WORK REQUIRED
What lines in the records below include the word "policy"? Return each one.

RECORDS FOR THE EXERCISE
###

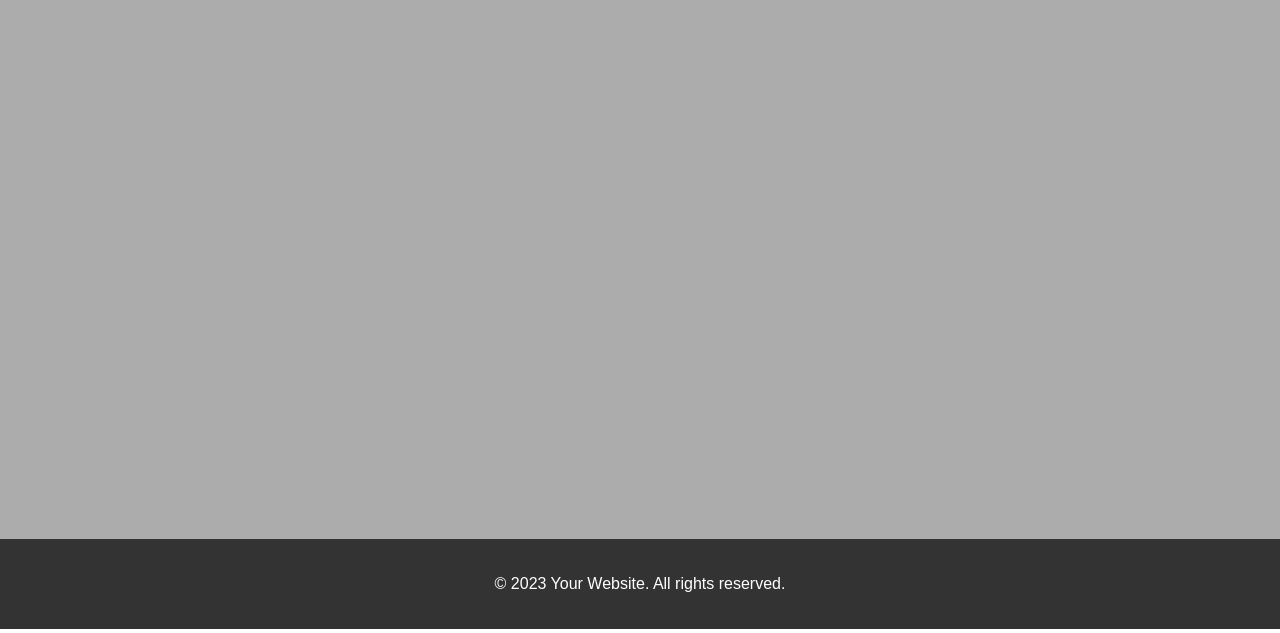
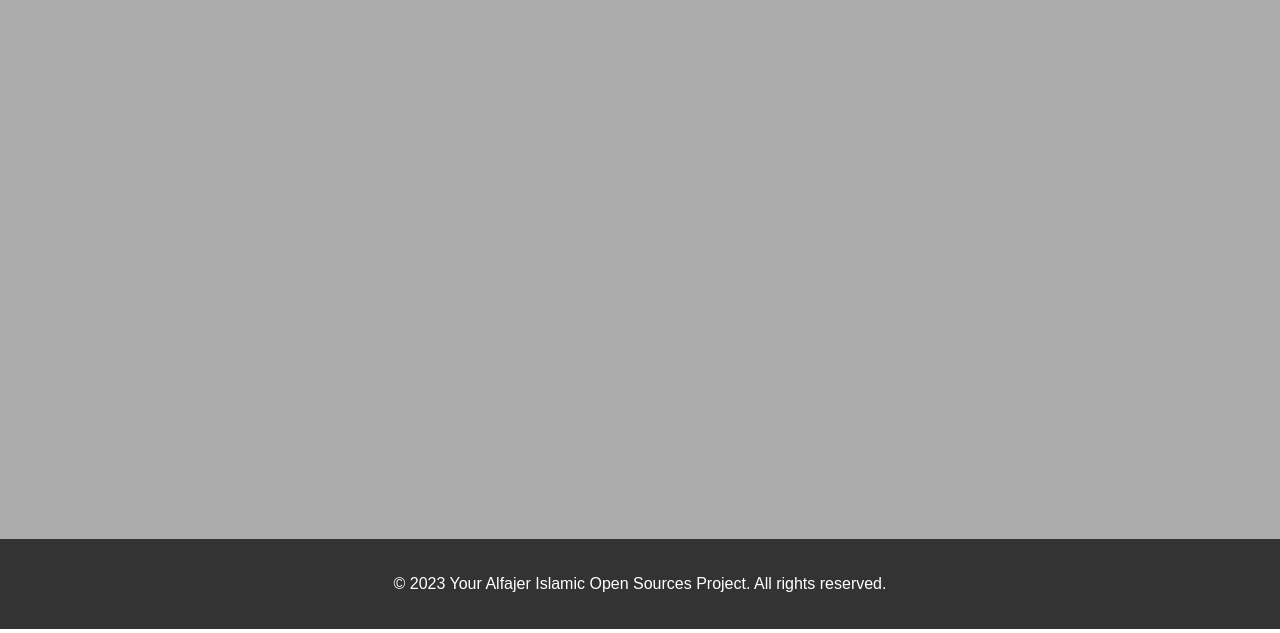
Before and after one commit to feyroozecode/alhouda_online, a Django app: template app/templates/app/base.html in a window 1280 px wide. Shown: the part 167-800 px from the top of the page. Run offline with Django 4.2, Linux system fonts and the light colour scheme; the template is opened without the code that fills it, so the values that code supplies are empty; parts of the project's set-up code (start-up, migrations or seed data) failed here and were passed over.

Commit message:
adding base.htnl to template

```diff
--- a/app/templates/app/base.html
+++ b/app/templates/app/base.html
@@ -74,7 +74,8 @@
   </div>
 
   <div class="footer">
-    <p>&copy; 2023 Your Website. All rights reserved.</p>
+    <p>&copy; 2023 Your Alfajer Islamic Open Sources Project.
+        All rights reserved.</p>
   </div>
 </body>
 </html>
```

###

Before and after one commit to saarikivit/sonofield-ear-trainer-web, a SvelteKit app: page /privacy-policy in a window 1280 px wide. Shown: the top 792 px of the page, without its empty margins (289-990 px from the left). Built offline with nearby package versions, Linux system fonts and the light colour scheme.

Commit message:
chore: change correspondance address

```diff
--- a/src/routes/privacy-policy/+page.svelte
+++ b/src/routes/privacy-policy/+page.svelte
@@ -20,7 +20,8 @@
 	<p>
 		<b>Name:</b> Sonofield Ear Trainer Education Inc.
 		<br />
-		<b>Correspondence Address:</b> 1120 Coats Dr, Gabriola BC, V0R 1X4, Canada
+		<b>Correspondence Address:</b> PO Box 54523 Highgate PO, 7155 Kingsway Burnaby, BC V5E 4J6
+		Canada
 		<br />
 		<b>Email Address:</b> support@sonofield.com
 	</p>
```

###

ANSWER SPACE
Before and after one commit to saarikivit/sonofield-ear-trainer-web, a SvelteKit app: page /privacy-policy in a window 1280 px wide. Shown: the top 792 px of the page, without its empty margins (289-990 px from the left). Built offline with nearby package versions, Linux system fonts and the light colour scheme.
--- a/src/routes/privacy-policy/+page.svelte
+++ b/src/routes/privacy-policy/+page.svelte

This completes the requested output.